Leveraging the combined expertise and comparative advantages of the three Rome based food agencies

Photo: ©FAO/Giulio Napolitano
Senior staff summit on November 4, led by the heads of the three agencies.

16 November 2009, Rome - On the eve of the World Summit on Food Security, the governing bodies of the Food and Agriculture Organization (FAO), the International Fund for Agricultural Development (IFAD) and the World Food Programme (WFP) have all approved a strategy for collaboration between the three agencies.

The joint ground-breaking strategy escalates cooperative programmes and strategies to implement comprehensive, sustainable food security solutions to help feed one billion hungry people. This decision culminates a two-year effort to advance joint action to help developing nations address food insecurity by investing in agriculture and safety nets, to address hunger exacerbated by the food and financial crises and climate change.

It also follows an historic senior staff summit on November 4, led by the heads of the three agencies where it was decided that special attention will be paid to joint action operational activities in the field to help countries create comprehensive food security strategies.

"Leveraging the combined expertise and comparative advantages of the three Rome based food agencies is crucial to achieve results and the historic opportunities created by the L'Aquila food security initiative and the reform of CFS," say Diouf, Nwanze and Sheeran.

"Our experience and success of working together with the UN family, International Financial Institutions and other partners to scale up aid to millions of smallholders and other vulnerable people hit by higher food prices, and to support the implementation of the Euro 1 billion EU food facility, confirm the key and indispensable role of the agencies in the global food security architecture," say the three Rome heads.

The agencies will address overlaps, find additional synergies and become more efficient. This builds on a portfolio of 400 activities involving collaboration in more than 70 countries. All areas of work are being addressed. In the administrative area, collaboration is aimed at achieving cost reduction, efficiency savings, streamlined business processes and knowledge sharing.

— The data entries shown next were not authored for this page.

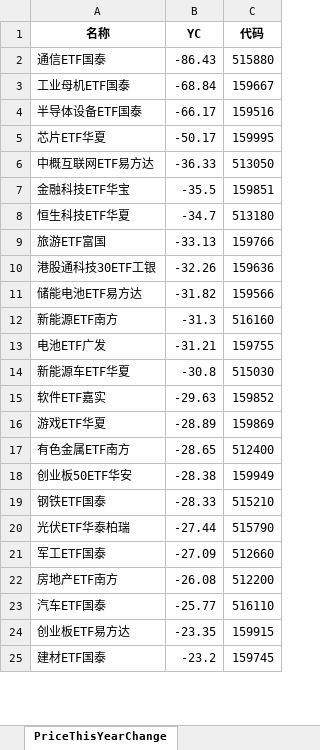
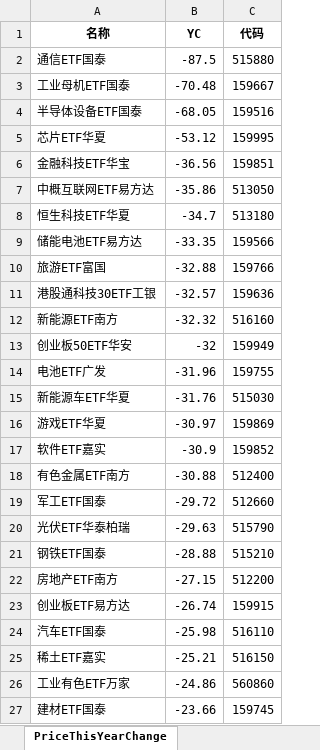
Before and after one commit to digital-era/AIPEMarketData, an Excel workbook: data/AIPEMarketData.xlsx, sheet PriceThisYearChange, drawn as a sheet; only a part is shown; values as stored, in another font and other column widths than the file's, no borders; removed rows and columns are numbered as before the commit, all else as after; the diff covers the shown part only; the diff names each change by its address in the sheet, - before the commit and + after, or states it on an @@ line.

```diff
--- a/data/AIPEMarketData.xlsx (sheet PriceThisYearChange)
+++ b/data/AIPEMarketData.xlsx (sheet PriceThisYearChange)
-B2 (YC): -86.43
+B2 (YC): -87.5
-B3 (YC): -68.84
+B3 (YC): -70.48
-B4 (YC): -66.17
+B4 (YC): -68.05
-B5 (YC): -50.17
+B5 (YC): -53.12
-row 6: 中概互联网ETF易方达 | -36.33 | 513050
-B6 (YC): -35.5
+B6 (YC): -36.56
+row 7: 中概互联网ETF易方达 | -35.86 | 513050
+row 9: 储能电池ETF易方达 | -33.35 | 159566
-B10 (YC): -33.13
+B10 (YC): -32.88
-B11 (YC): -32.26
+B11 (YC): -32.57
-row 11: 储能电池ETF易方达 | -31.82 | 159566
-B12 (YC): -31.3
+B12 (YC): -32.32
+row 13: 创业板50ETF华安 | -32 | 159949
-B14 (YC): -31.21
+B14 (YC): -31.96
-B15 (YC): -30.8
+B15 (YC): -31.76
-row 15: 软件ETF嘉实 | -29.63 | 159852
-B16 (YC): -28.89
+B16 (YC): -30.97
+row 17: 软件ETF嘉实 | -30.9 | 159852
-B18 (YC): -28.65
+B18 (YC): -30.88
-row 18: 创业板50ETF华安 | -28.38 | 159949
-row 19: 钢铁ETF国泰 | -28.33 | 515210
-row 20: 光伏ETF华泰柏瑞 | -27.44 | 515790
-B19 (YC): -27.09
+B19 (YC): -29.72
+row 20: 光伏ETF华泰柏瑞 | -29.63 | 515790
+row 21: 钢铁ETF国泰 | -28.88 | 515210
-B22 (YC): -26.08
+B22 (YC): -27.15
-row 23: 汽车ETF国泰 | -25.77 | 516110
-B23 (YC): -23.35
+B23 (YC): -26.74
+row 24: 汽车ETF国泰 | -25.98 | 516110
+row 25: 稀土ETF嘉实 | -25.21 | 516150
+row 26: 工业有色ETF万家 | -24.86 | 560860
-B27 (YC): -23.2
+B27 (YC): -23.66
```
Also changed, not shown: 30 added rows, 32 removed rows and 33 edited cells elsewhere in this sheet, sheet ETFUP, sheet ShareThisYearChange, sheet PriceChangeFrom2021, sheet ShareChangeFrom2021, sheet DistributeHotIndustry, sheet TopStockInTopPotScore, 8 more sheets, 16 other files.
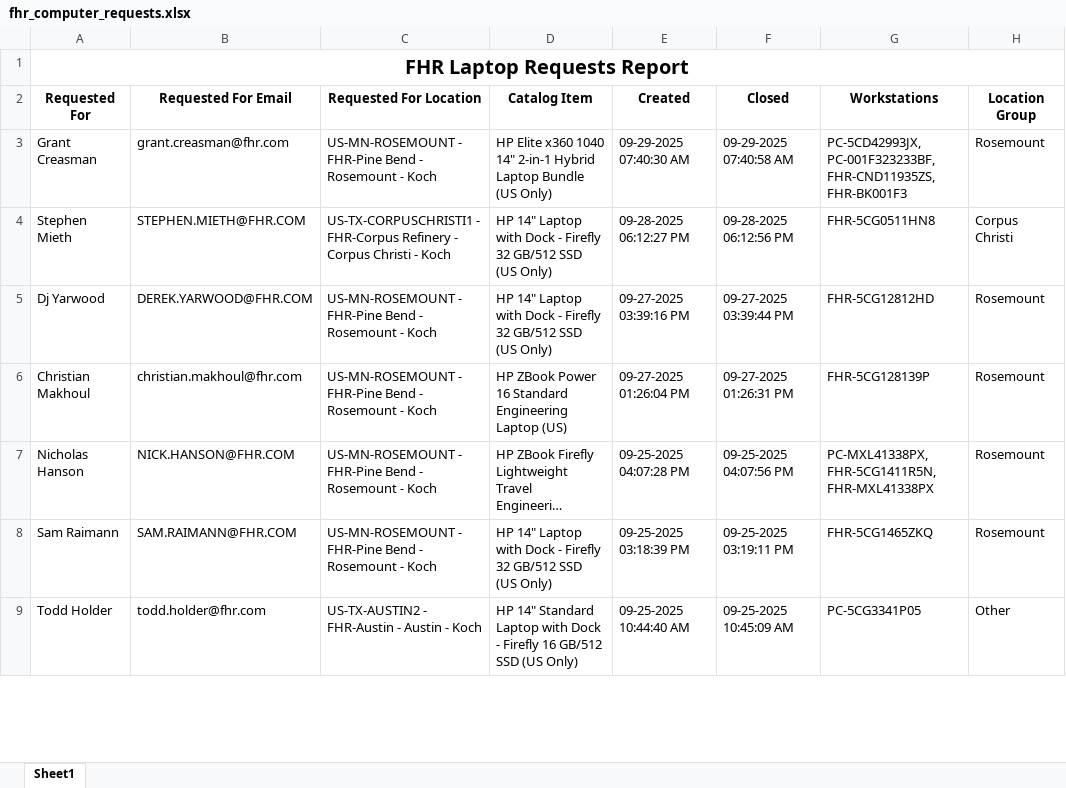
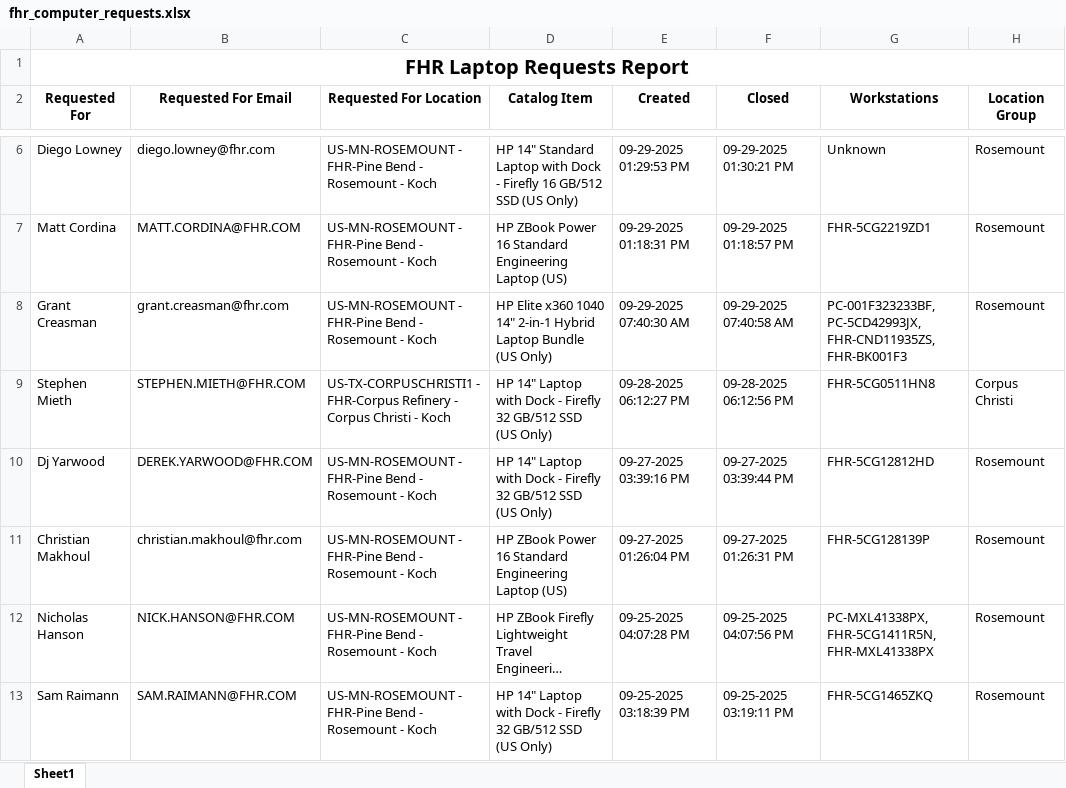
Before and after one commit to ellis-massey-FHR/fhr-device-audit, an Excel workbook: output/fhr_computer_requests.xlsx, sheet Sheet1, drawn as a sheet; only a part is shown, gaps mark what is left out; the shorter side is filled out with more unchanged rows; long unchanged cells end in …; values as stored, in another font and other column widths than the file's, no borders; charts and pictures not drawn; addresses are those after the commit; the diff covers the shown part only; the diff names each change by its address in the sheet, - before the commit and + after, or states it on an @@ line.

```diff
--- a/output/fhr_computer_requests.xlsx (sheet Sheet1)
+++ b/output/fhr_computer_requests.xlsx (sheet Sheet1)
+row 6: Diego Lowney | diego.lowney@fhr.com | US-MN-ROSEMOUNT - FHR-Pine Bend - Rosemount - Koch | HP 14" Standard Laptop with Dock - Firefly 16 GB/512 SSD (US Only) | 09-29-2025 01:29:53 PM | 09-29-2025 01:30:21 PM | Unknown | Rosemount
+row 7: Matt Cordina | MATT.CORDINA@FHR.COM | US-MN-ROSEMOUNT - FHR-Pine Bend - Rosemount - Koch | HP ZBook Power 16 Standard Engineering Laptop (US) | 09-29-2025 01:18:31 PM | 09-29-2025 01:18:57 PM | FHR-5CG2219ZD1 | Rosemount
-G8 (Workstations): PC-5CD42993JX, PC-001F323233BF, FHR-CND11935ZS, FHR-BK001F3
+G8 (Workstations): PC-001F323233BF, PC-5CD42993JX, FHR-CND11935ZS, FHR-BK001F3
```
Also changed, not shown: 3 added rows, 5 removed rows and 33 edited cells elsewhere in this sheet, charts or pictures.
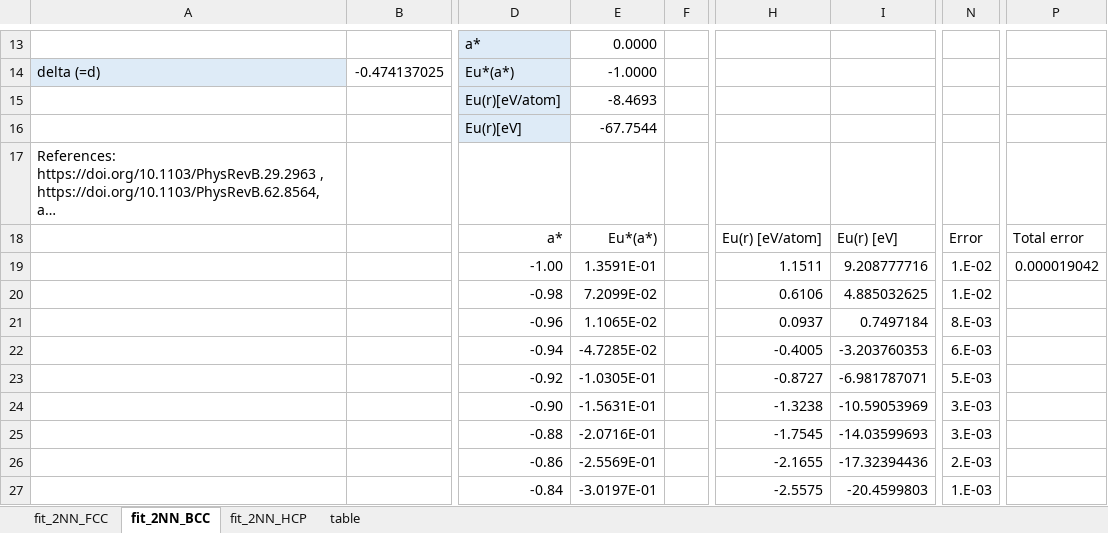
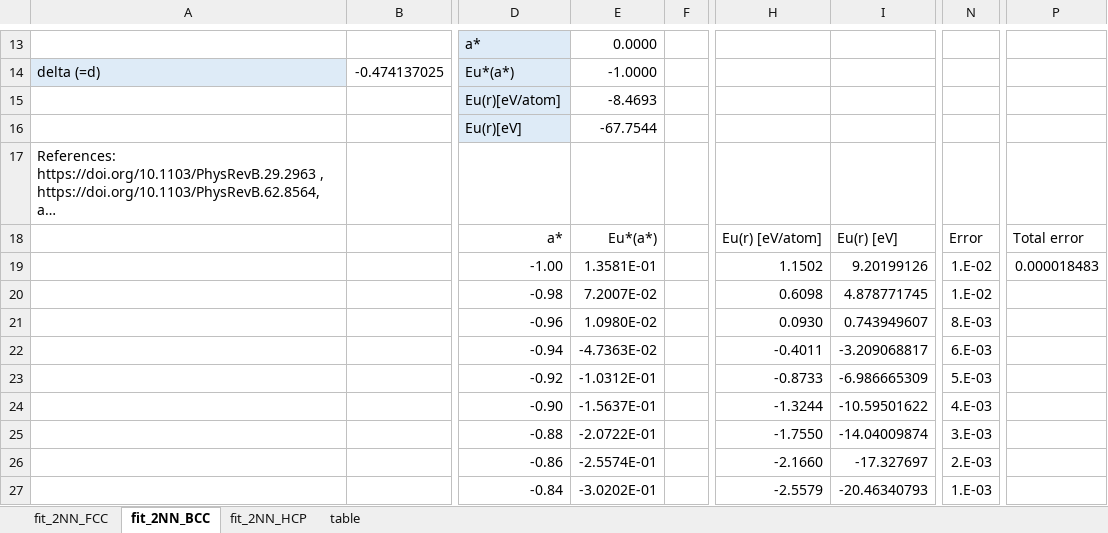
Before and after one commit to by-student-2017/lammps_education_metal_win, an Excel workbook: potentials/smatb/Rose_function_fit-2NN-TB-SMA.xlsx, sheet fit_2NN_BCC, drawn as a sheet; only a part is shown, gaps mark what is left out; long unchanged cells end in …; values as stored, in another font and other column widths than the file's, no borders; charts and pictures not drawn; the diff covers the shown part only; the diff names each change by its address in the sheet, - before the commit and + after, or states it on an @@ line.

```diff
--- a/potentials/smatb/Rose_function_fit-2NN-TB-SMA.xlsx (sheet fit_2NN_BCC)
+++ b/potentials/smatb/Rose_function_fit-2NN-TB-SMA.xlsx (sheet fit_2NN_BCC)
-E19: 1.3591E-01
+E19: 1.3581E-01
-H19: 1.1511
+H19: 1.1502
-I19: 9.208777716
+I19: 9.20199126
-P19: 0.000019042
+P19: 0.000018483
-E20: 7.2099E-02
+E20: 7.2007E-02
-H20: 0.6106
+H20: 0.6098
-I20: 4.885032625
+I20: 4.878771745
-E21: 1.1065E-02
+E21: 1.0980E-02
-H21: 0.0937
+H21: 0.0930
-I21: 0.7497184
+I21: 0.743949607
-E22: -4.7285E-02
+E22: -4.7363E-02
-H22: -0.4005
+H22: -0.4011
-I22: -3.203760353
+I22: -3.209068817
-E23: -1.0305E-01
+E23: -1.0312E-01
-H23: -0.8727
+H23: -0.8733
-I23: -6.981787071
+I23: -6.986665309
-E24: -1.5631E-01
+E24: -1.5637E-01
-H24: -1.3238
+H24: -1.3244
-I24: -10.59053969
+I24: -10.59501622
-N24: 3.E-03
+N24: 4.E-03
-E25: -2.0716E-01
+E25: -2.0722E-01
-H25: -1.7545
+H25: -1.7550
-I25: -14.03599693
+I25: -14.04009874
-E26: -2.5569E-01
+E26: -2.5574E-01
-H26: -2.1655
+H26: -2.1660
-I26: -17.32394436
+I26: -17.327697
-E27: -3.0197E-01
+E27: -3.0202E-01
-H27: -2.5575
+H27: -2.5579
-I27: -20.4599803
+I27: -20.46340793
```
Also changed, not shown: 1318 edited cells and cell formats elsewhere in this sheet, sheet fit_2NN_HCP, sheet fit_2NN_FCC, charts or pictures.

Joint tendering  and the piloting of  a common procurement unit starting in January 2010 are a few examples.

Additional action plans will also be developed in the areas of:

  • Food insecurity and hunger related to Climate Change
  • the UN Secretary General's  Millennium Development Goals Africa Initiative and MDGI on hunger.


Pilot action plans will cover:

  • Enhanced collaboration to support transition from relief to recovery and development in some selected countries.
  • Joint advocacy activities during 2010 to support the MDGs (with only five years to go).
  • Alignment of early warning/monitoring information systems to enhance food security reporting and overview